The 30th edition of Gardner Dozois's Year's Best Science Fiction has been published today. This is consistently the best of the year's-best anthologies in the field — absolutely indispensable. The series is celebrating the thirtieth milestone with an especially amazing installment. Editor Gardner Dozois explains:

It shows the continuing evolution of the field in the Twenty-First Century, as new types of people with new perspective and new approaches continue to come into it, people who might not have fit comfortably into John W. Campbell's largely white, male, middle-class, American stable of writers at ANALOG in the '30s and '40s. This volume contains work by Indian writers such as Indrapreamit Das and Vandana Singh, Israeli writers such as Lavie Tidhar, French writers such as Aliette de Bodard, Finnish writers like Hannu Rajaniemi, Australian writers such as Sean McMullen, Canadians such as Robert Charles Wilson, English writers such as Paul McAuley, Alastair Reynolds, and Adam Roberts, and lots of women writers, such as, in addition to the ones already named, Pat Cadigan, Eleanor Arnason, Elizabeth Bear, Carrie Vaughn, Linda Nagata, Megan Lindholm, Brit Mandelo, and Sarah Monette. In addition to new writers, short science fiction is now appearing widely outside of the traditional genre print magazines, and this anthology contains almost as many stories from online electronic sources as it does from print sources, including two stories (the Bear & Monette and the Robert Charles Wilson) that had only appeared before in audio form, as podcasts, and had never before been collected in print form.

And every year the older writers (some of them, anyway) continue to do really good work as well. I don't think the overall level of literary quality in science fiction has ever been higher–and I've been watching the field for a long time.

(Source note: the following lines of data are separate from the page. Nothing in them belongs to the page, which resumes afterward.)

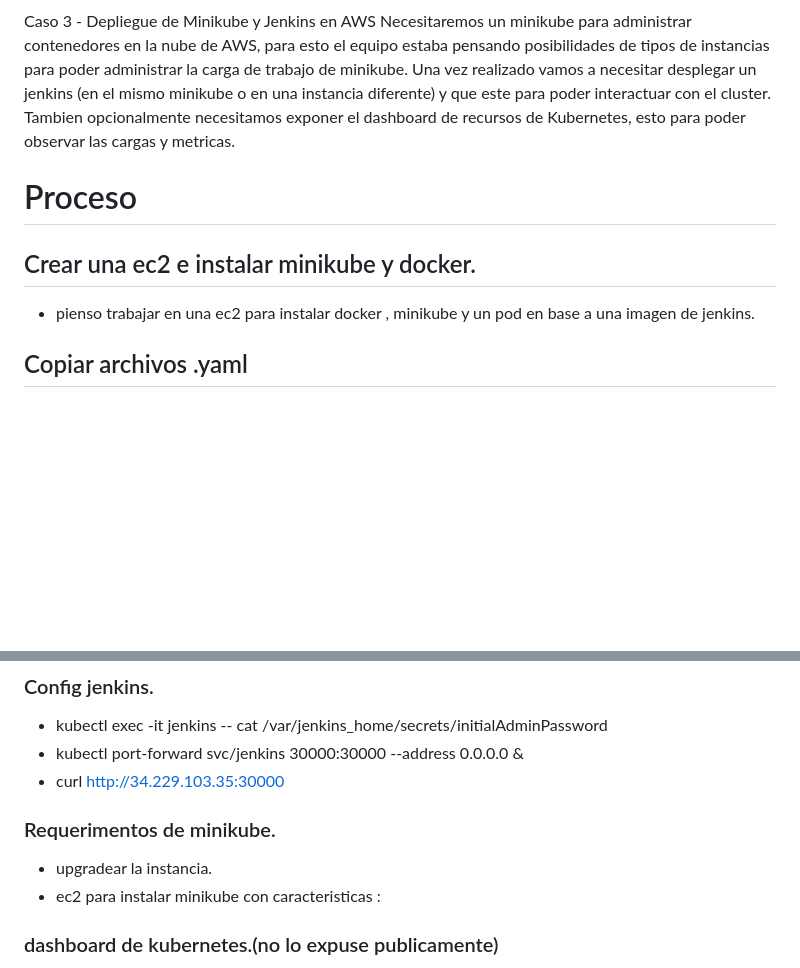
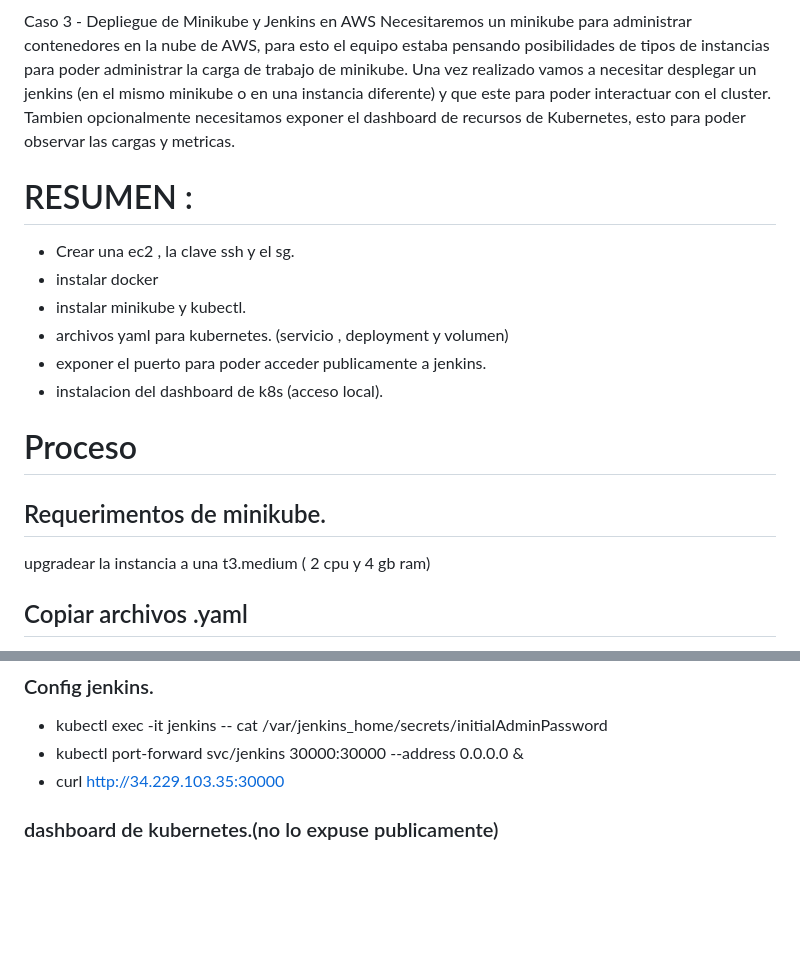
Before and after one commit to Full-Juan-Ortega/devops-practices, a Markdown page: integrador/readme.md, 2 parts joined by grey strips. GitHub-like rendering; blank space fills up the shorter version.

```diff
--- a/integrador/readme.md
+++ b/integrador/readme.md
@@ -7,10 +7,18 @@ Una vez realizado vamos a necesitar desplegar un jenkins (en el mismo minikube o
 interactuar con el cluster.
 Tambien opcionalmente necesitamos exponer el dashboard de recursos de Kubernetes, esto para poder observar las cargas y metricas.
 
+# RESUMEN :
+- Crear una ec2 , la clave ssh y el sg.
+- instalar docker
+- instalar minikube y kubectl.
+- archivos yaml para kubernetes. (servicio , deployment y volumen)
+- exponer el puerto para poder acceder publicamente a jenkins.
+- instalacion del dashboard de k8s (acceso local).
+
 # Proceso
 
-## Crear una ec2 e instalar minikube y docker.
-- pienso trabajar en una ec2 para instalar docker , minikube y un pod en base a una imagen de jenkins.
+## Requerimentos de minikube.
+upgradear la instancia a una t3.medium ( 2 cpu y 4 gb ram)
 
 ## Copiar archivos .yaml
 scp -i "ej-02.pem" -r /home/juan/integrador/3-ej/kubernetes ubuntu@ec2-34-229-103-35.compute-1.amazonaws.com:/home/ubuntu
@@ -54,11 +62,6 @@ Para acceder a Jenkins, puedes hacer un port-forward.
 - kubectl port-forward svc/jenkins 30000:30000 --address 0.0.0.0 &
 - curl http://34.229.103.35:30000
 
-### Requerimentos de minikube.
-
-- upgradear la instancia.
-- ec2 para instalar minikube con caracteristicas :
-
 
 ### dashboard de kubernetes.(no lo expuse publicamente)
 1. Instalar el Dashboard
```
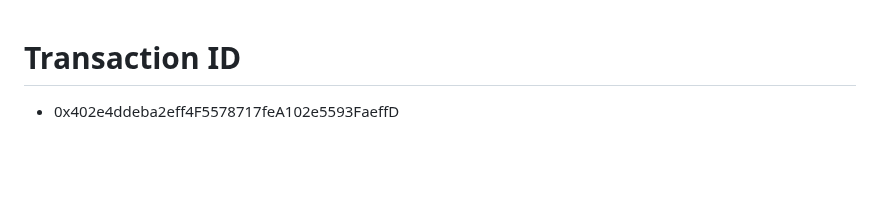
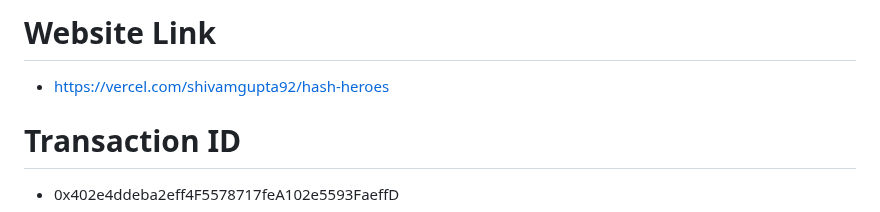
Before and after one commit to ShivamGupta92/iHelp, a Markdown page: README.md, the part around the change. GitHub-like rendering; blank space fills up the shorter version.

```diff
--- a/README.md
+++ b/README.md
@@ -1,3 +1,6 @@
+# Website Link
+ - https://vercel.com/shivamgupta92/hash-heroes
+
 # Transaction ID
  - 0x402e4ddeba2eff4F5578717feA102e5593FaeffD
 
```
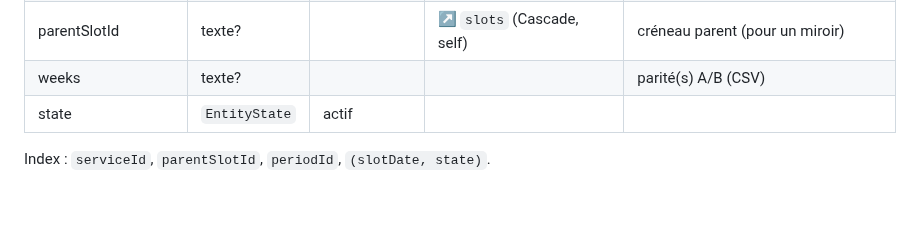
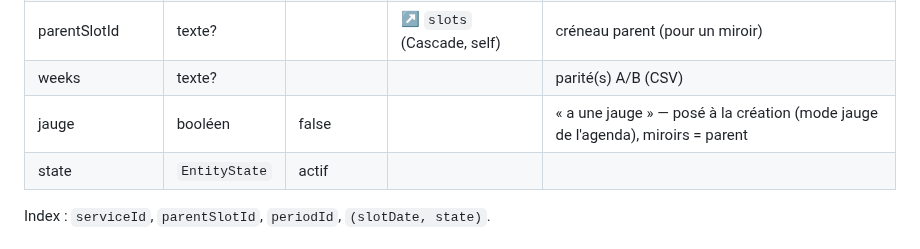
Before and after one commit to Dom91120/culturesa-next, a Markdown page: docs/BASE-DE-DONNEES.md, the part around the change. GitHub-like rendering; blank space fills up the shorter version.

```diff
--- a/docs/BASE-DE-DONNEES.md
+++ b/docs/BASE-DE-DONNEES.md
@@ -188,6 +188,7 @@ Créneau. **1 slot = 1 jour.** Récurrent (modèle) **ou** unique/miroir (daté)
 | periodId | entier? | | ↗ `periods` (Cascade) | période de rattachement |
 | parentSlotId | texte? | | ↗ `slots` (Cascade, self) | créneau parent (pour un miroir) |
 | weeks | texte? | | | parité(s) A/B (CSV) |
+| jauge | booléen | false | | « a une jauge » — posé à la création (mode jauge de l'agenda), miroirs = parent |
 | state | `EntityState` | actif | | |
 
 Index : `serviceId`, `parentSlotId`, `periodId`, `(slotDate, state)`.
```
Also changed, not shown: public/jauge.png (added), 12 other files.
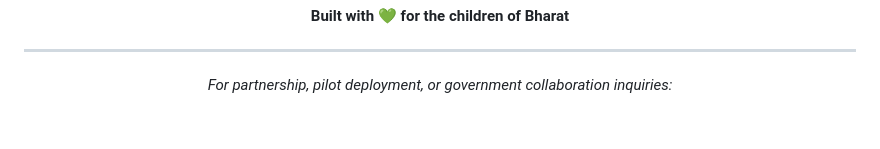
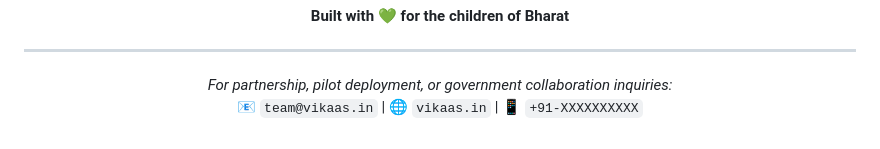
Before and after one commit to HackIndiaXYZ/vibe-coding-hackathon-2026-indias-largest-ai-web3-event-hackindia-runtime-terror, a Markdown page: README.md, the part around the change. Rendered like a GitHub page.

```diff
--- a/README.md
+++ b/README.md
@@ -1268,6 +1268,6 @@ The name *Vikaas* — विकास — means growth. Not just the growth of t
 ---
 
 *For partnership, pilot deployment, or government collaboration inquiries:*
-
+📧 `team@vikaas.in` | 🌐 `vikaas.in` | 📱 `+91-XXXXXXXXXX`
 
 </div>
```
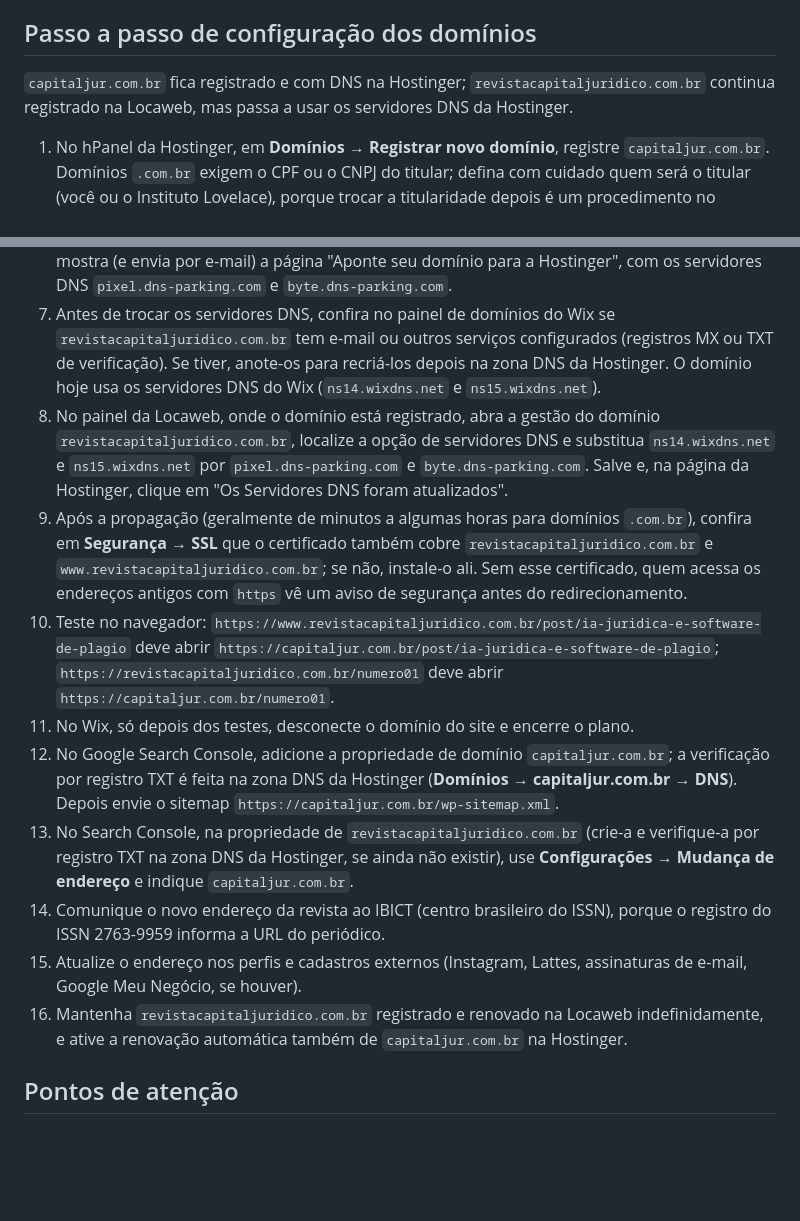
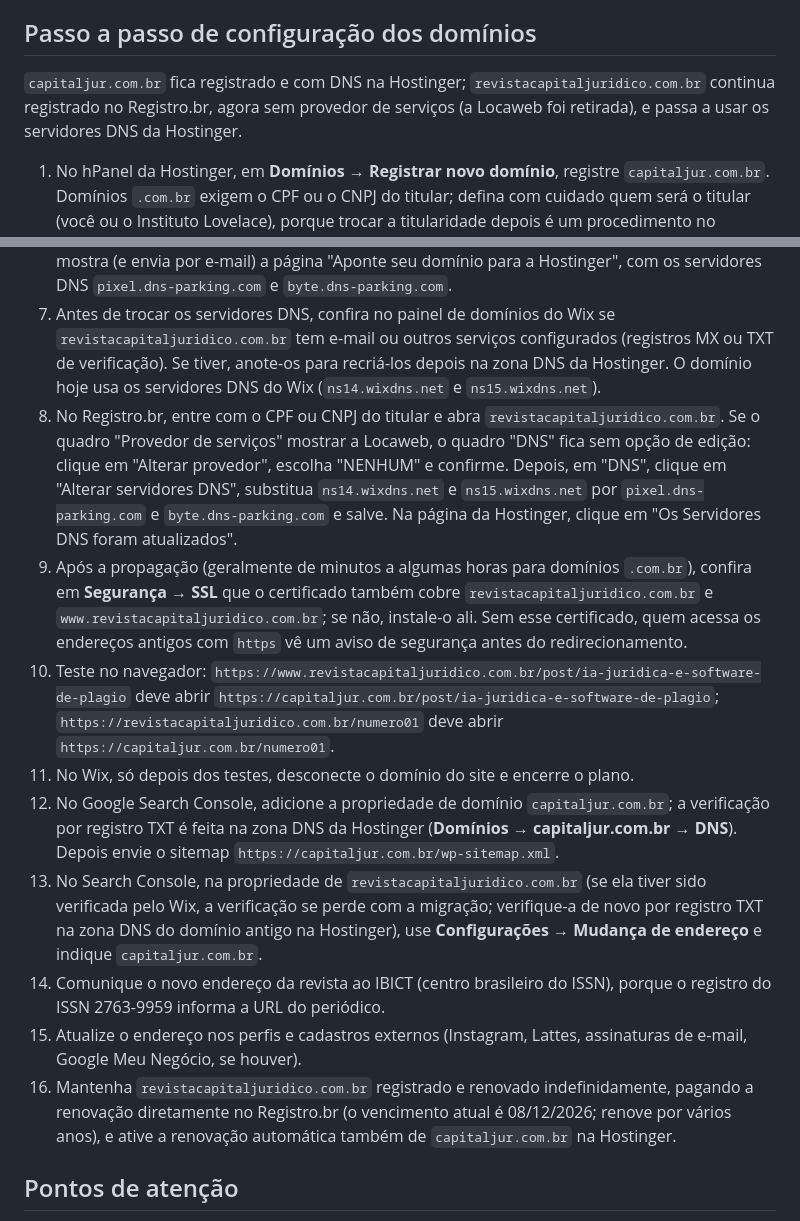
Before and after one commit to leofvasc/pessoal, a Markdown page: capital-juridico/README.md, 2 parts joined by grey strips. Rendered like a GitHub page; blank space fills up the shorter version.

Commit message:
docs: domínio antigo administrado direto no Registro.br, sem provedor
Co-Authored-By: Claude Opus 5.5 <noreply@anthropic.com>
Claude-Session: https://claude.ai/code/session_01TxAK1ADy3DfrJp4LXqhjVR

```diff
--- a/capital-juridico/README.md
+++ b/capital-juridico/README.md
@@ -59,7 +59,7 @@ O importador também reescreve, nos artigos e páginas, os links internos que ap
 
 ## Passo a passo de configuração dos domínios
 
-`capitaljur.com.br` fica registrado e com DNS na Hostinger; `revistacapitaljuridico.com.br` continua registrado na Locaweb, mas passa a usar os servidores DNS da Hostinger.
+`capitaljur.com.br` fica registrado e com DNS na Hostinger; `revistacapitaljuridico.com.br` continua registrado no Registro.br, agora sem provedor de serviços (a Locaweb foi retirada), e passa a usar os servidores DNS da Hostinger.
 
 1. No hPanel da Hostinger, em **Domínios → Registrar novo domínio**, registre `capitaljur.com.br`. Domínios `.com.br` exigem o CPF ou o CNPJ do titular; defina com cuidado quem será o titular (você ou o Instituto Lovelace), porque trocar a titularidade depois é um procedimento no Registro.br.
 2. Conclua os dados de contato pedidos pelo Registro.br e aguarde a ativação do domínio (pode levar algumas horas).
@@ -68,15 +68,15 @@ O importador também reescreve, nos artigos e páginas, os links internos que ap
 5. Antes de mexer no domínio antigo, conclua a importação do Wix (passo 13 da instalação).
 6. No hPanel, abra **Sites**, clique em **Painel** ao lado de `capitaljur.com.br`, procure **Domínios estacionados** no menu lateral do site e estacione `revistacapitaljuridico.com.br`. A Hostinger mostra (e envia por e-mail) a página "Aponte seu domínio para a Hostinger", com os servidores DNS `pixel.dns-parking.com` e `byte.dns-parking.com`.
 7. Antes de trocar os servidores DNS, confira no painel de domínios do Wix se `revistacapitaljuridico.com.br` tem e-mail ou outros serviços configurados (registros MX ou TXT de verificação). Se tiver, anote-os para recriá-los depois na zona DNS da Hostinger. O domínio hoje usa os servidores DNS do Wix (`ns14.wixdns.net` e `ns15.wixdns.net`).
-8. No painel da Locaweb, onde o domínio está registrado, abra a gestão do domínio `revistacapitaljuridico.com.br`, localize a opção de servidores DNS e substitua `ns14.wixdns.net` e `ns15.wixdns.net` por `pixel.dns-parking.com` e `byte.dns-parking.com`. Salve e, na página da Hostinger, clique em "Os Servidores DNS foram atualizados".
+8. No Registro.br, entre com o CPF ou CNPJ do titular e abra `revistacapitaljuridico.com.br`. Se o quadro "Provedor de serviços" mostrar a Locaweb, o quadro "DNS" fica sem opção de edição: clique em "Alterar provedor", escolha "NENHUM" e confirme. Depois, em "DNS", clique em "Alterar servidores DNS", substitua `ns14.wixdns.net` e `ns15.wixdns.net` por `pixel.dns-parking.com` e `byte.dns-parking.com` e salve. Na página da Hostinger, clique em "Os Servidores DNS foram atualizados".
 9. Após a propagação (geralmente de minutos a algumas horas para domínios `.com.br`), confira em **Segurança → SSL** que o certificado também cobre `revistacapitaljuridico.com.br` e `www.revistacapitaljuridico.com.br`; se não, instale-o ali. Sem esse certificado, quem acessa os endereços antigos com `https` vê um aviso de segurança antes do redirecionamento.
 10. Teste no navegador: `https://www.revistacapitaljuridico.com.br/post/ia-juridica-e-software-de-plagio` deve abrir `https://capitaljur.com.br/post/ia-juridica-e-software-de-plagio`; `https://revistacapitaljuridico.com.br/numero01` deve abrir `https://capitaljur.com.br/numero01`.
 11. No Wix, só depois dos testes, desconecte o domínio do site e encerre o plano.
 12. No Google Search Console, adicione a propriedade de domínio `capitaljur.com.br`; a verificação por registro TXT é feita na zona DNS da Hostinger (**Domínios → capitaljur.com.br → DNS**). Depois envie o sitemap `https://capitaljur.com.br/wp-sitemap.xml`.
-13. No Search Console, na propriedade de `revistacapitaljuridico.com.br` (crie-a e verifique-a por registro TXT na zona DNS da Hostinger, se ainda não existir), use **Configurações → Mudança de endereço** e indique `capitaljur.com.br`.
+13. No Search Console, na propriedade de `revistacapitaljuridico.com.br` (se ela tiver sido verificada pelo Wix, a verificação se perde com a migração; verifique-a de novo por registro TXT na zona DNS do domínio antigo na Hostinger), use **Configurações → Mudança de endereço** e indique `capitaljur.com.br`.
 14. Comunique o novo endereço da revista ao IBICT (centro brasileiro do ISSN), porque o registro do ISSN 2763-9959 informa a URL do periódico.
 15. Atualize o endereço nos perfis e cadastros externos (Instagram, Lattes, assinaturas de e-mail, Google Meu Negócio, se houver).
-16. Mantenha `revistacapitaljuridico.com.br` registrado e renovado na Locaweb indefinidamente, e ative a renovação automática também de `capitaljur.com.br` na Hostinger.
+16. Mantenha `revistacapitaljuridico.com.br` registrado e renovado indefinidamente, pagando a renovação diretamente no Registro.br (o vencimento atual é 08/12/2026; renove por vários anos), e ative a renovação automática também de `capitaljur.com.br` na Hostinger.
 
 ## Pontos de atenção
 
```
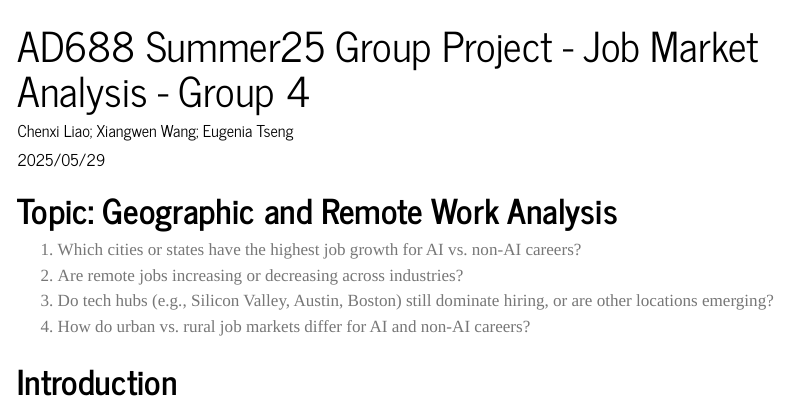
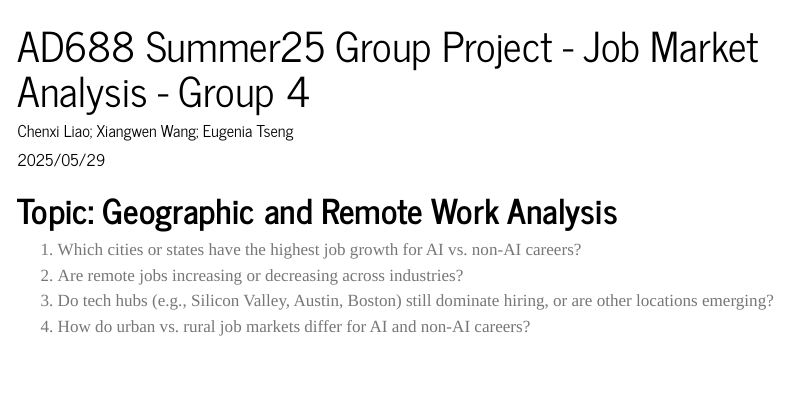
Before and after one commit to ChenxiLiao-Murphy/AD688-job-market-analysis-group4, a Quarto document (index.qmd): the page in a window 1100 px wide, from its top. Rendered offline with R 4.5, knitr and Pandoc in place of Quarto, with nearby package versions; menus at the side of the page are left out.

Commit message:
complete quarto change

```diff
--- a/_quarto.yml
+++ b/_quarto.yml
@@ -7,7 +7,8 @@ website:
     left:
       - href: index.qmd
         text: Home
-        about.qmd
+      - href: about.qmd
+        text: About
       - href: Introduction.ipynb
         text: Data Analysis
 
--- a/index.qmd
+++ b/index.qmd
@@ -14,5 +14,3 @@ format:
 2. Are remote jobs increasing or decreasing across industries?
 3. Do tech hubs (e.g., Silicon Valley, Austin, Boston) still dominate hiring, or are other locations emerging?
 4. How do urban vs. rural job markets differ for AI and non-AI careers?
-
-# Introduction
```
Also changed, not shown: _quarto.yml (2 more changed lines).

The Year's Best Science Fiction: Thirtieth Annual Collection